→ Instructions for the task
Read the records and gather each line that includes "coordinates".

(Recorded data)
⁂
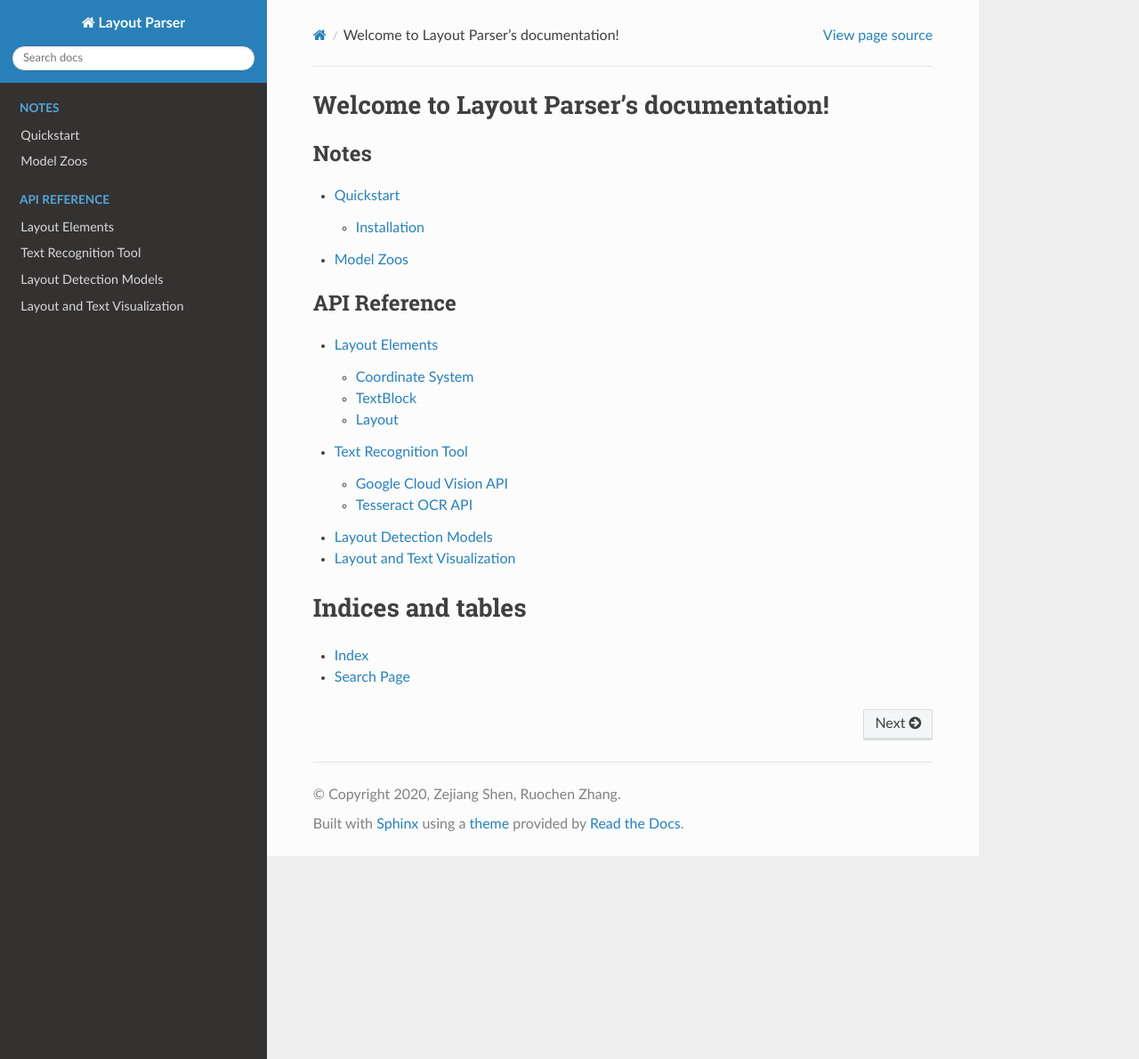
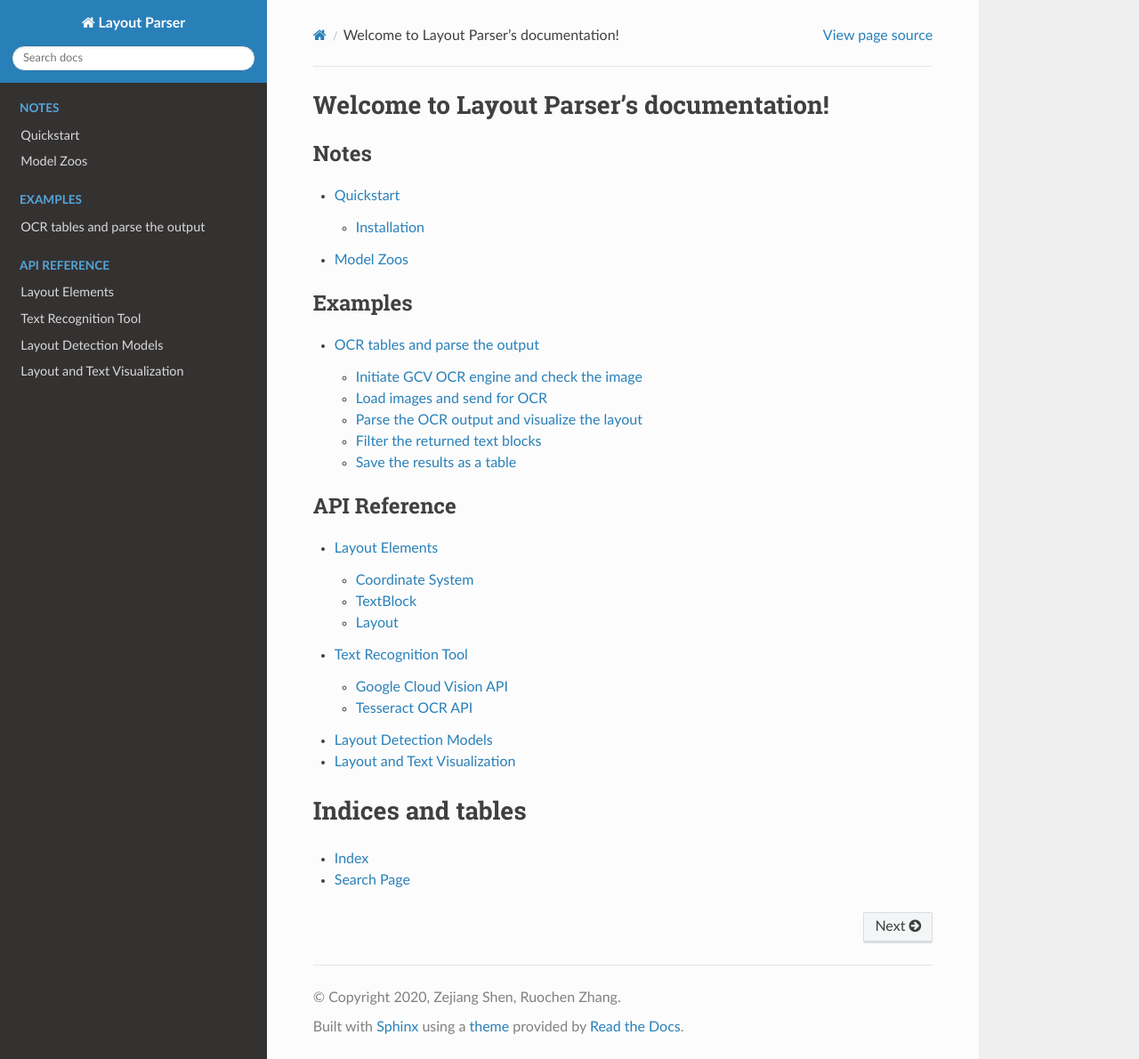
Before and after one commit to Layout-Parser/layout-parser, a Sphinx documentation site: the page built from docs/index.rst, in a window 1280 px wide and 1190 px high. Shown: the whole window at 89% size. Built offline with Sphinx 7.4.7 and the Read the Docs theme 2.0.0, drawn with Linux system fonts in a browser that asks for light colours; some of the changed lines change nothing that is shown.

Commit message:
Add examples The doc/notebook instruction for ocr tables and parse the ocr output

```diff
--- /dev/null
+++ b/docs/example/parse_ocr/index.rst
@@ -0,0 +1,462 @@
+OCR tables and parse the output
+===============================
+
+In this tutorial, we will illustrate how easily the ``layoutparser``
+APIs can be used for
+
+1. Recognizing texts in images and store the results with the specified
+   OCR engine
+2. Postprocessing of the textual results to create structured data
+
+.. code:: ipython3
+
+    import layoutparser as lp
+
+    import matplotlib.pyplot as plt
+    %matplotlib inline
+
+    import pandas as pd
+    import numpy as np
+    import cv2
+
+Initiate GCV OCR engine and check the image
+-------------------------------------------
+
+Currently, ``layoutparser`` supports two types of OCR engines: Google
+Cloud Vision and Tesseract OCR engine. And we are going to provide more
+support in the future. In this toturial, we will use the Google Cloud
+Vision engine as an example.
+
+.. code:: ipython3
+
+    ocr_agent = lp.GCVAgent.with_credential("<path/to/your/credential>",
+                                           languages = ['en'])
+
+The ``language_hints`` tells the GCV which langeuage shall be used for
+OCRing. For a detailed explanation, please check
+`here <https://cloud.google.com/vision/docs/languages>`__.
+
+The ``example-table`` is a scan with complicated table structures from
+https://stacks.cdc.gov/view/cdc/42482/.
+
+.. code:: ipython3
+
+    image = cv2.imread('data/example-table.jpeg')
+    plt.imshow(image);
+
+.. image:: output_6_1.png
+
+
+Load images and send for OCR
+----------------------------
+
+The ``ocr_agent.detect`` method can take the image array, or simply the
+path of the image, for OCR. By default it will return the text in the
+image, i.e., ``text = ocr_agent.detect(image)``.
+
+However, as the layout is complex, the text information is not enough:
+we would like to directly analyze the response from GCV Engine. We can
+set the ``return_response`` to ``True``. This feature is also supported
+for other OCR Engines like ``TesseractOCRAgent``.
+
+.. code:: ipython3
+
+    res = ocr_agent.detect(image, return_response=True)
+
+    # Alternative
+    # res = ocr_agent.detect('data/example-table.jpeg', return_response=True)
+
+Parse the OCR output and visualize the layout
+---------------------------------------------
+
+As defined by GCV, there are two different types of output in the
+response:
+
+1. text_annotations:
+
+   | In this format, GCV automatically find the best aggregation level
+     for the text, and return the results in a list. We can
+   | use the ``ocr_agent.gather_text_annotations`` to reterive this type
+     of information.
+
+2. full_text_annotations
+
+   To support better user control, GCV also provides the
+   ``full_text_annotation`` output, where it returns the hierarchical
+   structure of the output text. To process this output, we provide the
+   ``ocr_agent.gather_full_text_annotation`` function to aggregate the
+   texts of the given aggregation level.
+
+   There are 5 levels specified in ``GCVFeatureType``, namely: ``PAGE``,
+   ``BLOCK``, ``PARA``, ``WORD``, ``SYMBOL``.
+
+.. code:: ipython3
+
+    texts  = ocr_agent.gather_text_annotations(res)
+        # collect all the texts without coordinates
+    layout = ocr_agent.gather_full_text_annotation(res, agg_level=lp.GCVFeatureType.WORD)
+        # collect all the layout elements of the `WORD` level
+
+And we can use the ``draw_box`` or ``draw_text`` functions to quickly
+visualize the detected layout and text information.
+
+These functions are highly customizable. You can change styles of the
+drawn boxes and texts easily. Please check the
+`documentation <https://layout-parser.readthedocs.io/en/latest/api_doc/visualization.html#layoutparser.visualization.draw_text>`__
+for the detailed explanation of the configurable parameters.
+
+As shown below, the ``draw_text`` function generates a visualization
+that:
+
+1. it draws the detected layout with text on the left side and shows the
+   original image on the right canvas for comparison.
+2. on the text canvas (left), it also draws a red bounding box for each
+   text region.
+
+.. code:: ipython3
+
+    lp.draw_text(image, layout, font_size=12, with_box_on_text=True,
+                 text_box_width=1)
+
+
+
+
+.. image:: output_14_0.png
+
+
+
+Filter the returned text blocks
+-------------------------------
+
+We find the coordinates of residence column are in the range of
+:math:`y\in(300,833)` and :math:`x\in(132, 264)`. The
+``layout.filter_by`` function can be used to fetch the texts in the
+region.
+
+Note: As the OCR engine usually does not provide advanced functions like
+table detection, the coordinates are found manually by using some image
+inspecting tools like GIMP.
+
+.. code:: ipython3
+
+    filtered_residence = layout.filter_by(
+        lp.Rectangle(x_1=132, y_1=300, x_2=264, y_2=840)
+    )
+    lp.draw_text(image, filtered_residence, font_size=16)
+
+
+
+
+.. image:: output_17_0.png
+
+
+
+And similarily, we can do that for the ``lot_number`` column. As
+sometimes there could be irregularities in the layout as well as the OCR
+outputs, the ``layout.filter_by`` function also supports a
+``soft_margin`` argument to handle this issue and generate more robust
+outputs.
+
+.. code:: ipython3
+
+    filter_lotno = layout.filter_by(
+        lp.Rectangle(x_1=810, y_1=300, x_2=910, y_2=840),
+        soft_margin = {"left":10, "right":20} # Without it, the last 4 rows could not be included
+    )
+    lp.draw_text(image, filter_lotno, font_size=16)
+
+
+
+
+.. image:: output_19_0.png
+
+
+
+Group Rows based on hard-coded parameteres
+~~~~~~~~~~~~~~~~~~~~~~~~~~~~~~~~~~~~~~~~~~
+
+As there are 13 rows, we can iterate the rows and fetech the row-based
+information:
+
+.. code:: ipython3
+
+    y_0 = 307
+    n_rows = 13
+    height = 41
+    y_1 = y_0+n_rows*height
+
+    row = []
+    for y in range(y_0, y_1, height):
+
+        interval = lp.Interval(y,y+height, axis='y')
+        residence_row = filtered_residence.\
+            filter_by(interval).\
+            get_texts()
+
+        lotno_row = filter_lotno.\
+            filter_by(interval).\
+            get_texts()
+
+        row.append([''.join(residence_row), ''.join(lotno_row)])
+
+.. code:: ipython3
+
+    row
+
+
+
+
+.. parsed-literal::
+
+    [['LosAngeles', 'E6037'],
+     ['LosAngeles', 'E6037'],
+     ['LosAngeles', 'E6037'],
+     ['Oakland', '?'],
+     ['Riverside', 'E5928'],
+     ['LosAngeles', 'E6037'],
+     ['LongBeach', '?E6038'],
+     ['LongBeach', '11'],
+     ['Maricopa', '?E5928'],
+     ['FallsChurch', '8122-649334'],
+     ['ChaseCity', '8122-64933?'],
+     ['Houston', '7078-649343'],
+     ['Scott', '7078-649342']]
+
+
+
+An Alternative Method - Adaptive Grouping lines based on distances
+~~~~~~~~~~~~~~~~~~~~~~~~~~~~~~~~~~~~~~~~~~~~~~~~~~~~~~~~~~~~~~~~~~
+
+.. code:: ipython3
+
+    blocks = filter_lotno
+
+    blocks = sorted(blocks, key = lambda x: x.coordinates[1])
+        # Sort the blocks vertically from top to bottom
+    distances = np.array([b2.coordinates[1] - b1.coordinates[3] for (b1, b2) in zip(blocks, blocks[1:])])
+        # Calculate the distances:
+        # y coord for the upper edge of the bottom block -
+        #   y coord for the bottom edge of the upper block
+        # And convert to np array for easier post processing
+    plt.hist(distances, bins=50);
+    plt.axvline(x=3, color='r');
+        # Let's have some visualization
+
+
+
+.. image:: output_25_0.png
+
+
+According to the distance distribution plot, as well as the OCR results
+visualization, we can conclude:
+
+-  For the negative distances, it’s because there are texts in the same
+   line, e.g., “Los Angeles”
+-  For the small distances (indicated by the red line in the figure),
+   they are texts in the same table row as the previous one
+-  For larger distances, they are generated from texts pairs of
+   different rows
+
+.. code:: ipython3
+
+    distance_th = 0
+
+    distances = np.append([0], distances) # Append a placeholder for the first word
+    block_group = (distances>distance_th).cumsum() # Create a block_group based on the distance threshold
+
+    block_group
+
+
+
+
+.. parsed-literal::
+
+    array([ 0,  1,  2,  3,  4,  5,  6,  6,  7,  7,  8,  9,  9, 10, 11, 11, 12,
+           13])
+
+
+
+.. code:: ipython3
+
+    # Group the blocks by the block_group mask
+    grouped_blocks = [[] for i in range(max(block_group)+1)]
+    for i, block in zip(block_group, blocks):
+        grouped_blocks[i].append(block)
+
+Finally let’s create a function for them
+
+.. code:: ipython3
+
+    def group_blocks_by_distance(blocks, distance_th):
+
+        blocks = sorted(blocks, key = lambda x: x.coordinates[1])
+        distances = np.array([b2.coordinates[1] - b1.coordinates[3] for (b1, b2) in zip(blocks, blocks[1:])])
+
+        distances = np.append([0], distances)
+        block_group = (distances>distance_th).cumsum()
+
+        grouped_blocks = [lp.Layout([]) for i in range(max(block_group)+1)]
+        for i, block in zip(block_group, blocks):
+            grouped_blocks[i].append(block)
+
+        return grouped_blocks
+
+.. code:: ipython3
+
+    A = group_blocks_by_distance(filtered_residence, 5)
+    B = group_blocks_by_distance(filter_lotno, 10)
+
+    # And finally we combine the outputs
+    height_th = 30
+    idxA, idxB = 0, 0
+
+    result = []
+    while idxA < len(A) and idxB < len(B):
+        ay = A[idxA][0].coordinates[1]
+        by = B[idxB][0].coordinates[1]
+        ares, bres = ''.join(A[idxA].get_texts()), ''.join(B[idxB].get_texts())
+        if abs(ay - by) < height_th:
+            idxA += 1; idxB += 1
+        elif ay < by:
+            idxA += 1; bres = ''
+        else:
+            idxB += 1; ares = ''
+        result.append([ares, bres])
+
+    result
+
+
+
+
+.. parsed-literal::
+
+    [['LosAngeles', 'E6037'],
+     ['AngelesLos', 'E6037'],
+     ['LosAngeles', 'E6037'],
+     ['Oakland', '?'],
+     ['RiversideCoLosAngeles', 'E5928'],
+     ['', 'E6037'],
+     ['BeachLong', '?E6038?E597211'],
+     ['BeachLong', ''],
+     ['Maricopa', '?E5928'],
+     ['FallsChurch', '8122-649334'],
+     ['ChaseCity', '8122-64933?'],
+     ['Houston', '7078-649343'],
+     ['Scott', '7078-649342']]
+
+
+
+As we can find, there are mistakes in the 5th and 6h row -
+``Riverside Co`` and ``LosAngeles`` are wrongly combined. This is
+because the extra row ``co`` disrupted the row segmentation algorithm.
+
+Save the results as a table
+---------------------------
+
+.. code:: ipython3
+
+    df = pd.DataFrame(row, columns=['residence', 'lot no'])
+    df
+
+
+
+
+.. raw:: html
+
+    <div>
+    <style scoped>
+        .dataframe tbody tr th:only-of-type {
+            vertical-align: middle;
+        }
+
+        .dataframe tbody tr th {
+            vertical-align: top;
+        }
+
+        .dataframe thead th {
+            text-align: right;
+        }
+    </style>
+    <table border="1" class="dataframe">
+      <thead>
+        <tr style="text-align: right;">
+          <th></th>
+          <th>residence</th>
+          <th>lot no</th>
+        </tr>
+      </thead>
+      <tbody>
+        <tr>
+          <th>0</th>
+          <td>LosAngeles</td>
+          <td>E6037</td>
+        </tr>
+        <tr>
+          <th>1</th>
+          <td>LosAngeles</td>
+          <td>E6037</td>
+        </tr>
+        <tr>
+          <th>2</th>
+          <td>LosAngeles</td>
+          <td>E6037</td>
+        </tr>
+        <tr>
+          <th>3</th>
+          <td>Oakland</td>
+          <td>?</td>
+        </tr>
+        <tr>
+          <th>4</th>
+          <td>Riverside</td>
+          <td>E5928</td>
+        </tr>
+        <tr>
+          <th>5</th>
+          <td>LosAngeles</td>
+          <td>E6037</td>
+        </tr>
+        <tr>
+          <th>6</th>
+          <td>LongBeach</td>
+          <td>?E6038</td>
+        </tr>
+        <tr>
+          <th>7</th>
+          <td>LongBeach</td>
+          <td>11</td>
+        </tr>
+        <tr>
+          <th>8</th>
+          <td>Maricopa</td>
+          <td>?E5928</td>
+        </tr>
+        <tr>
+          <th>9</th>
+          <td>FallsChurch</td>
+          <td>8122-649334</td>
+        </tr>
+        <tr>
+          <th>10</th>
+          <td>ChaseCity</td>
+          <td>8122-64933?</td>
+        </tr>
+        <tr>
+          <th>11</th>
+          <td>Houston</td>
+          <td>7078-649343</td>
+        </tr>
+        <tr>
+          <th>12</th>
+          <td>Scott</td>
+          <td>7078-649342</td>
+        </tr>
+      </tbody>
+    </table>
+    </div>
+
+
+
+.. code:: ipython3
+
+    df.to_csv('./data/ocred-example-table.csv', index=None)
--- a/docs/index.rst
+++ b/docs/index.rst
@@ -15,6 +15,12 @@ Welcome to Layout Parser's documentation!
 
 .. toctree::
    :maxdepth: 2
+   :caption: Examples
+
+   example/parse_ocr/index
+
+.. toctree::
+   :maxdepth: 2
    :caption: API Reference
 
    api_doc/elements
```
Also changed, not shown: docs/example/parse_ocr/output_14_0.png (added), docs/example/parse_ocr/output_17_0.png (added), docs/example/parse_ocr/output_19_0.png (added), docs/example/parse_ocr/output_25_0.png (added), docs/example/parse_ocr/output_6_1.png (added), 2 other files.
⁂
→ Response to this exercise
+        # collect all the texts without coordinates
+We find the coordinates of residence column are in the range of
+table detection, the coordinates are found manually by using some image
+    blocks = sorted(blocks, key = lambda x: x.coordinates[1])
+    distances = np.array([b2.coordinates[1] - b1.coordinates[3] for (b1, b2) in zip(blocks, blocks[1:])])
+        blocks = sorted(blocks, key = lambda x: x.coordinates[1])
+        distances = np.array([b2.coordinates[1] - b1.coordinates[3] for (b1, b2) in zip(blocks, blocks[1:])])
+        ay = A[idxA][0].coordinates[1]
+        by = B[idxB][0].coordinates[1]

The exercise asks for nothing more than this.